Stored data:
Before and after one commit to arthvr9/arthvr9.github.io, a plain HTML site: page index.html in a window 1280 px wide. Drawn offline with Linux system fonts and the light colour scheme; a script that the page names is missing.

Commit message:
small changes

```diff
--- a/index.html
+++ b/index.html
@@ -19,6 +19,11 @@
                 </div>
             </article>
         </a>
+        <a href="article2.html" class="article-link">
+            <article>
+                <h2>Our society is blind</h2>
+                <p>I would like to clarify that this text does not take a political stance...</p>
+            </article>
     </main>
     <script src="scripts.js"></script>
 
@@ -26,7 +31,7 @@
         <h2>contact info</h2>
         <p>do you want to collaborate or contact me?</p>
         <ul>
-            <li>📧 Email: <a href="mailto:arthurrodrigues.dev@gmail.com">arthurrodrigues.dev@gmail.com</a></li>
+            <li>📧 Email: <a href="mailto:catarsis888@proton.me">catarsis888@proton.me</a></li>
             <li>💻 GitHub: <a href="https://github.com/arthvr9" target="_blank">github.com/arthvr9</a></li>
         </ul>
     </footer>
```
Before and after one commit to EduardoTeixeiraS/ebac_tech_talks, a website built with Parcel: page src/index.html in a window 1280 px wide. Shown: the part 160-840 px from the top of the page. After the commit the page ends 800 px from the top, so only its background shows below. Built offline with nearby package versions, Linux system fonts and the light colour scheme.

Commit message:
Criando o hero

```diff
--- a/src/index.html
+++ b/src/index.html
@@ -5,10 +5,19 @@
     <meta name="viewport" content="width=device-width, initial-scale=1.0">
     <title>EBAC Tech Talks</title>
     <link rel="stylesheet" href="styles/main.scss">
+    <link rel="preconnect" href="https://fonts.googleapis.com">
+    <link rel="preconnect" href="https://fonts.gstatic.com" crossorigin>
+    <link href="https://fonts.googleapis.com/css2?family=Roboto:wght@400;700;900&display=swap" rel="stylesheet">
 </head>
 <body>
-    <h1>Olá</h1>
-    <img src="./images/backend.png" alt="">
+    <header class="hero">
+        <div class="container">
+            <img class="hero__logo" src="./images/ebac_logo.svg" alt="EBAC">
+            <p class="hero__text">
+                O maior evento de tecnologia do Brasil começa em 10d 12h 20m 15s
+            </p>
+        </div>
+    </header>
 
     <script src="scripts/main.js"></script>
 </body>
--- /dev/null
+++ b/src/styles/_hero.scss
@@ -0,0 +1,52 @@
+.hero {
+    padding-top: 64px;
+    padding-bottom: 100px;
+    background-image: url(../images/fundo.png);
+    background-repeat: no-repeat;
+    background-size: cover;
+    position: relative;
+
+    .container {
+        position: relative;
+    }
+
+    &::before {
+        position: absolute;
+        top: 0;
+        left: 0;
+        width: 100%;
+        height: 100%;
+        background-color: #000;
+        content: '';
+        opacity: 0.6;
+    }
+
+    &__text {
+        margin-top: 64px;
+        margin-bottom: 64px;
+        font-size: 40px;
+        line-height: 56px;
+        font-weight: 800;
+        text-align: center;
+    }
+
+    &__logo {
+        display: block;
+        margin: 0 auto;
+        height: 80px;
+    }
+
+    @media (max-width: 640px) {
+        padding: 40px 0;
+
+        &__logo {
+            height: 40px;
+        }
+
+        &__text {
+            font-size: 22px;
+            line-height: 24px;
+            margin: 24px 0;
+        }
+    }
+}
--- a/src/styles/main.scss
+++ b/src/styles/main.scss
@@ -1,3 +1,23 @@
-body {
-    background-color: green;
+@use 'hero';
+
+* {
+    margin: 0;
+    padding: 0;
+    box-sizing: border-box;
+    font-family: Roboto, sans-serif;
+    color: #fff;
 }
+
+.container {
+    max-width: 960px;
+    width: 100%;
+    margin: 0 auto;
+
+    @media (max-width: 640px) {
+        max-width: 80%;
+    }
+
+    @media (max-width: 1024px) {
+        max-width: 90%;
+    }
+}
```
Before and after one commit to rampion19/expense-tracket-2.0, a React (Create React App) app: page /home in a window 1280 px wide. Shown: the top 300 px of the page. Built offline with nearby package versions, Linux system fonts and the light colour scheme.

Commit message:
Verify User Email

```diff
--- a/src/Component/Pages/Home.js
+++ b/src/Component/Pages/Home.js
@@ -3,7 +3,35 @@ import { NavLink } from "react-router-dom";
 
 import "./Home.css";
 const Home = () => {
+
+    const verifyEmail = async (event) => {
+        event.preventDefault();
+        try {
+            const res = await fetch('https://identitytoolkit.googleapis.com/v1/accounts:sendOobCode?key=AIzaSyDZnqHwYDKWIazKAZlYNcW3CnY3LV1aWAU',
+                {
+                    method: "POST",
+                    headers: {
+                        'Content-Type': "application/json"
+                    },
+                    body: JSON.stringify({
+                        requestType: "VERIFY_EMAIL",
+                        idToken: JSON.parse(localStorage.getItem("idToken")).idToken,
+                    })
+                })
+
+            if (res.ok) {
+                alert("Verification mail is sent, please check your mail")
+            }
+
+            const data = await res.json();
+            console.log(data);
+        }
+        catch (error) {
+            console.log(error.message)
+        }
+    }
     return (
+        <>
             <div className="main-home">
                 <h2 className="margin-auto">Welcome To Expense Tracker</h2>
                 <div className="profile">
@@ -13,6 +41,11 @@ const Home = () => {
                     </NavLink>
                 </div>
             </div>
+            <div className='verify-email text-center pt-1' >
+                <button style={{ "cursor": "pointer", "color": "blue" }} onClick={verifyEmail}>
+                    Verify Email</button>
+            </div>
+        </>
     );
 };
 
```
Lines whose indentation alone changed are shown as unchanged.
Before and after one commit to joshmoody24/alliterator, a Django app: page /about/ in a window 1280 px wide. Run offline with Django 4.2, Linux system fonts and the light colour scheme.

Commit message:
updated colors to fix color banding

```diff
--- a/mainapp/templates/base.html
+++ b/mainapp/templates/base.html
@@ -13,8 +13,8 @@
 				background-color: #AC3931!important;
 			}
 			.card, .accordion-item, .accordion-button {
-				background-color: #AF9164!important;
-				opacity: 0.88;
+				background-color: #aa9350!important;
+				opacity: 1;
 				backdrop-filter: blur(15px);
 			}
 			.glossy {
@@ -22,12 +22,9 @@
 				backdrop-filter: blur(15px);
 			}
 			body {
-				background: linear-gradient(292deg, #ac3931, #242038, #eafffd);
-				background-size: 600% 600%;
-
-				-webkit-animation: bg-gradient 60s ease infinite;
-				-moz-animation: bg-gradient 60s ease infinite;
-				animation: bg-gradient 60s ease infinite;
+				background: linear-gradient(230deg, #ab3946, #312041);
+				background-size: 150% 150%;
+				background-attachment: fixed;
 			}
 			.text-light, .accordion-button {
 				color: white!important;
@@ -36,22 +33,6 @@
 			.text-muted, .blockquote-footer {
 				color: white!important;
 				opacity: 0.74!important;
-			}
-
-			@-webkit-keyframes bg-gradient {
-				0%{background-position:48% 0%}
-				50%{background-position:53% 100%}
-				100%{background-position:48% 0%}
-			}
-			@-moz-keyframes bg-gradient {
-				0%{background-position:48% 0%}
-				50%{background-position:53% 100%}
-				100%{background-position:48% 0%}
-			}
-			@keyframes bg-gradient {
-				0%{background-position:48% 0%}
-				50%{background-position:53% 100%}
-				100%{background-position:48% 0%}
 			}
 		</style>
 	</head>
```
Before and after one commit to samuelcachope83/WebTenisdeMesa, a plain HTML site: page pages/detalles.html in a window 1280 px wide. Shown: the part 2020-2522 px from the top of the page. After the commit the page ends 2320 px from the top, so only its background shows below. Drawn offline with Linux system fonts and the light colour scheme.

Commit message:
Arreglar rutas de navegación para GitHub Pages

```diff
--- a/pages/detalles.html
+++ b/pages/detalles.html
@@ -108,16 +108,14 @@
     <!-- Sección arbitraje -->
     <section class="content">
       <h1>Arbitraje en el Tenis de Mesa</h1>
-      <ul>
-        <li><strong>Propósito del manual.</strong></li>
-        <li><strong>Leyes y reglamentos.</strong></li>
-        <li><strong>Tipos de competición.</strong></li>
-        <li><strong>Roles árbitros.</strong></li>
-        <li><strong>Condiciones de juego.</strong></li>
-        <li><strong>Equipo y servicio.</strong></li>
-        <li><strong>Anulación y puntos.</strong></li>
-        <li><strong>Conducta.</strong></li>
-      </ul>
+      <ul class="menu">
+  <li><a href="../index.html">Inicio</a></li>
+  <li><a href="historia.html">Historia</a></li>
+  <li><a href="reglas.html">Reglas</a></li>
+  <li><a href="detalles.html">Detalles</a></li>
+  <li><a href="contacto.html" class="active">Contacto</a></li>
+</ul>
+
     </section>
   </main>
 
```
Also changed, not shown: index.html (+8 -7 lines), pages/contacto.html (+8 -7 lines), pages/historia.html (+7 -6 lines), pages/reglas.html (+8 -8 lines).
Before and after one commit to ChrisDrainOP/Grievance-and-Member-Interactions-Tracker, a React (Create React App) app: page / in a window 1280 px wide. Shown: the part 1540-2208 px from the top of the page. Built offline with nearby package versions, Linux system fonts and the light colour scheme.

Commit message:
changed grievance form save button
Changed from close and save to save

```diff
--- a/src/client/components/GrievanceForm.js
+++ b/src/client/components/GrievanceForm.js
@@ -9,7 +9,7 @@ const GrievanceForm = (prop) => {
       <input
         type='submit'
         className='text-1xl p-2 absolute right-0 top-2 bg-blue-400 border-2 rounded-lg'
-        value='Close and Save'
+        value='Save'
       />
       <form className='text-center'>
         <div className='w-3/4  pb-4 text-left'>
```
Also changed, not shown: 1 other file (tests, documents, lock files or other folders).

### Assignment
How many lines in the entries above include the string "images"? Answer with the number only.

### Solution
3